Directive before being placed on the market or put into service in
Which was already mentioned in another answer, this will bring requirements in regards to spurious emissions and harmonics.
Under Irish legislation (The Wireless Telegraphy Acts 1926 - 1988),
all apparatus for Wireless Telegraphy requires a licence unless that
apparatus has been specifically exempted from licensing under Irish
legislation by means of an Exemption Order.
Which comes down to "you may not own a tranmitter, unless licensed, or unless license exempt" And we already know that the license exempt equipment need to be type approved.
So your options are getting narrower once you start reading the detail of the legislation.
The PMR devices (properly type approved and license exempt) are widely available in many stores around Ireland.

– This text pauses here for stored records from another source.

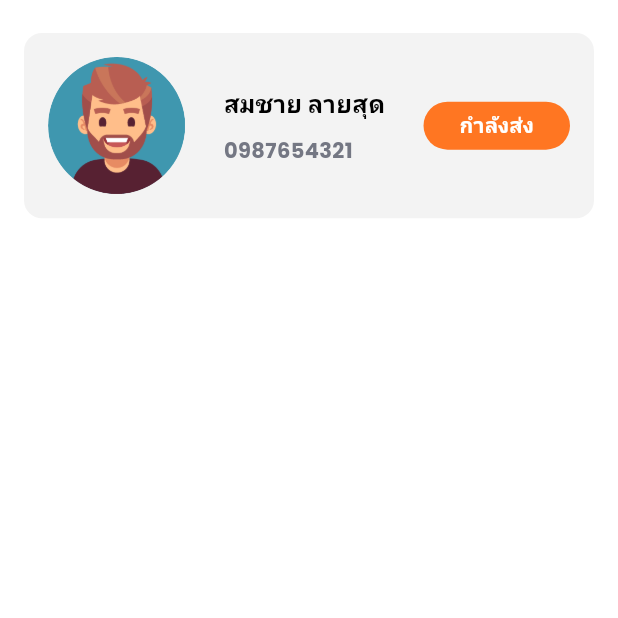
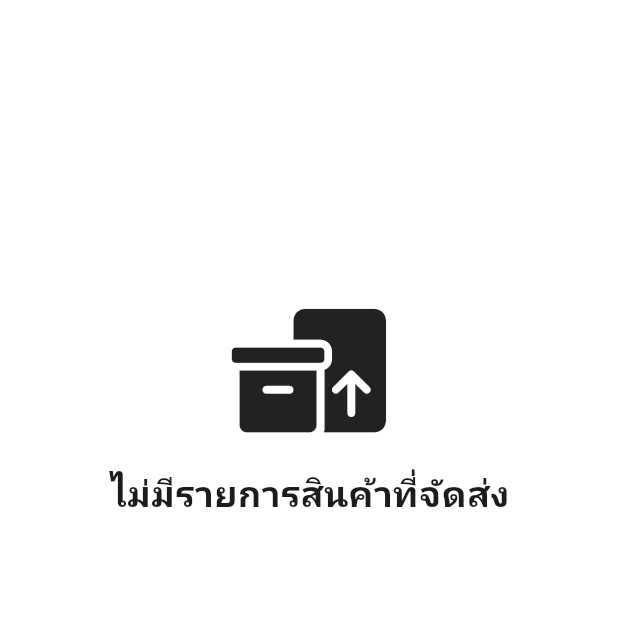
Before and after one commit to athicsmsu/Delivery-Application, a Flutter app: the ShippingItemPage screen opened directly, on a phone screen of 412 x 824 dp, the top half of it. Run offline on Flutter 3.47's test engine with Material 3 defaults, Android fonts, the phone set to English and light mode, and no system bars; our stand-ins replace cloud_firestore, dotted_border, firebase_core, firebase_storage, flutter_map, font_awesome_flutter and 6 more; accounts and stored records are empty.

Commit message:
new fix bug

```diff
--- a/lib/pages/user/shippingItem.dart
+++ b/lib/pages/user/shippingItem.dart
@@ -1,10 +1,14 @@
+import 'dart:async';
 import 'dart:developer';
 
+import 'package:cloud_firestore/cloud_firestore.dart';
 import 'package:delivery_application/pages/user/mapUser.dart';
+import 'package:delivery_application/shared/app_data.dart';
 import 'package:flutter/material.dart';
 import 'package:font_awesome_flutter/font_awesome_flutter.dart';
 import 'package:get/get.dart';
 import 'package:google_fonts/google_fonts.dart';
+import 'package:provider/provider.dart';
 
 class ShippingItemPage extends StatefulWidget {
   const ShippingItemPage({super.key});
@@ -15,12 +19,46 @@ class ShippingItemPage extends StatefulWidget {
 
 class _ShippingItemPageState extends State<ShippingItemPage> {
   late Future<void> loadData;
-  List<String> shippingList = []; // ลิสต์สำหรับเก็บรายการค้นหา
+  List<Map<String, dynamic>> shippingList = []; // ลิสต์สำหรับเก็บรายการค้นหา
+  UserProfile userProfile = UserProfile();
+  var db = FirebaseFirestore.instance;
+  late StreamSubscription listener;
+  var dataShipping;
 
   @override
   void initState() {
     super.initState();
     loadData = loadDataAsync();
+    userProfile = context.read<Appdata>().user;
+    final docRef =
+        db.collection("order").where("uidShipping", isEqualTo: userProfile.id);
+    listener = docRef.snapshots().listen(
+      (event) async {
+        if (event.docs.isNotEmpty) {
+          shippingList.clear(); // เคลียร์ list ก่อนเริ่มเพิ่มใหม่
+          for (var shipping in event.docs) {
+            var userShippingDoc = db.collection("user");
+
+            var query =
+                userShippingDoc.where("id", isEqualTo: shipping['uidReceive']);
+            var result = await query.get();
+
+            if (result.docs.isNotEmpty) {
+              for (var doc in result.docs) {
+                shippingList.add(doc.data());
+              }
+            } else {
+              log("ไม่มี user คนนี้แล้ว");
+            }
+          }
+          log(shippingList.toString()); // log ข้อมูล shippingList
+        } else {
+          log('No documents found');
+        }
+        setState(() {});
+      },
+      onError: (error) => log("Listen failed: $error"),
+    );
   }
 
   @override
@@ -89,8 +127,8 @@ class _ShippingItemPageState extends State<ShippingItemPage> {
                     EdgeInsets.only(top: Get.textTheme.labelSmall!.fontSize!),
                 child: Column(
                   children: shippingList
-                      .map((users) =>
-                          buildProfileCard("สมชาย ลายสุด", "0987654321","กำลังส่ง"))
+                      .map((shipping) => buildProfileCard(shipping['image'],
+                          shipping['name'], shipping['phone'], "กำลังส่ง"))
                       .toList(),
                 ),
               ),
@@ -102,16 +140,11 @@ class _ShippingItemPageState extends State<ShippingItemPage> {
   }
 
   Future<void> loadDataAsync() async {
-    // var value = await Configuration.getConfig();
-    // url = value['apiEndpoint'];
-    // var data = await http.get(Uri.parse('$url/lottery/allnotSold'));
-    // lottoList = lottoAllGetResFromJson(data.body);
-    // status = 'canBuy';
-    shippingList.add('1111');
     setState(() {});
   }
 
-  Widget buildProfileCard(String name, String phoneNumber, String status) {
+  Widget buildProfileCard(
+      String image, String name, String phoneNumber, String status) {
     return Padding(
       padding: EdgeInsets.symmetric(
           horizontal: Get.textTheme.titleMedium!.fontSize!,
@@ -130,12 +163,19 @@ class _ShippingItemPageState extends State<ShippingItemPage> {
           mainAxisAlignment: MainAxisAlignment.spaceBetween,
           children: [
             ClipOval(
-              child: Image.asset(
-                'assets/images/UserProfile.jpg',
-                width: Get.height / 9,
-                height: Get.height / 9,
-                fit: BoxFit.cover,
-              ),
+              child: (image != null)
+                  ? Image.network(
+                      image,
+                      width: Get.height / 9,
+                      height: Get.height / 9,
+                      fit: BoxFit.cover,
+                    )
+                  : Image.asset(
+                      'assets/images/UserProfile.jpg',
+                      width: Get.height / 9,
+                      height: Get.height / 9,
+                      fit: BoxFit.cover,
+                    ),
             ),
             Column(
               crossAxisAlignment: CrossAxisAlignment.start,
@@ -187,7 +227,7 @@ class _ShippingItemPageState extends State<ShippingItemPage> {
                         )))
                 : FilledButton(
                     onPressed: () {
-                      Get.to(() => mapUserPage());
+                      Get.to(() => const mapUserPage());
                     },
                     style: ButtonStyle(
                       minimumSize: MaterialStateProperty.all(Size(
--- a/lib/shared/app_data.dart
+++ b/lib/shared/app_data.dart
@@ -1,3 +1,4 @@
+
 import 'package:flutter/material.dart';
 import 'package:latlong2/latlong.dart';
 
```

They are called PMR446 devices, and sold as "walkie-talkie". These will have a 500 mW output and can be loads of fun. Some of them have microphone inputs where you can feed it with a signal of some sort.
For a "family day of fun in the park" and therefore in a public place, I would higly recommend you stick to type-approved equipment, or the Wifi I mentioned before.
Don't let this stop you from experimenting, there are some good answers here which can get you going in building simple transmitting circuits. Just don't expect to build anything with large power output and be sure you are able to measure and adjust/filter spurious emissions and harmonics... this will be a learning journey.
I believe that many experimenters do so in the 87-108 MHz FM broadcast band, and keep the power output under 50 nW. This I mention above as well. Technically speaking this license exemption for Short Range Devices, also need type approval, and also a CE mark certification. But I could not find any other frequency allocation for such experimentation.
I am not even sure if there is an allocation you could "officially" use for experimentation.
Did I built transmitters in that frequency range?
Yes I did, learned a lot, had some fun. But never with large power, and never used them for "public" functions/family-days-in-the-park.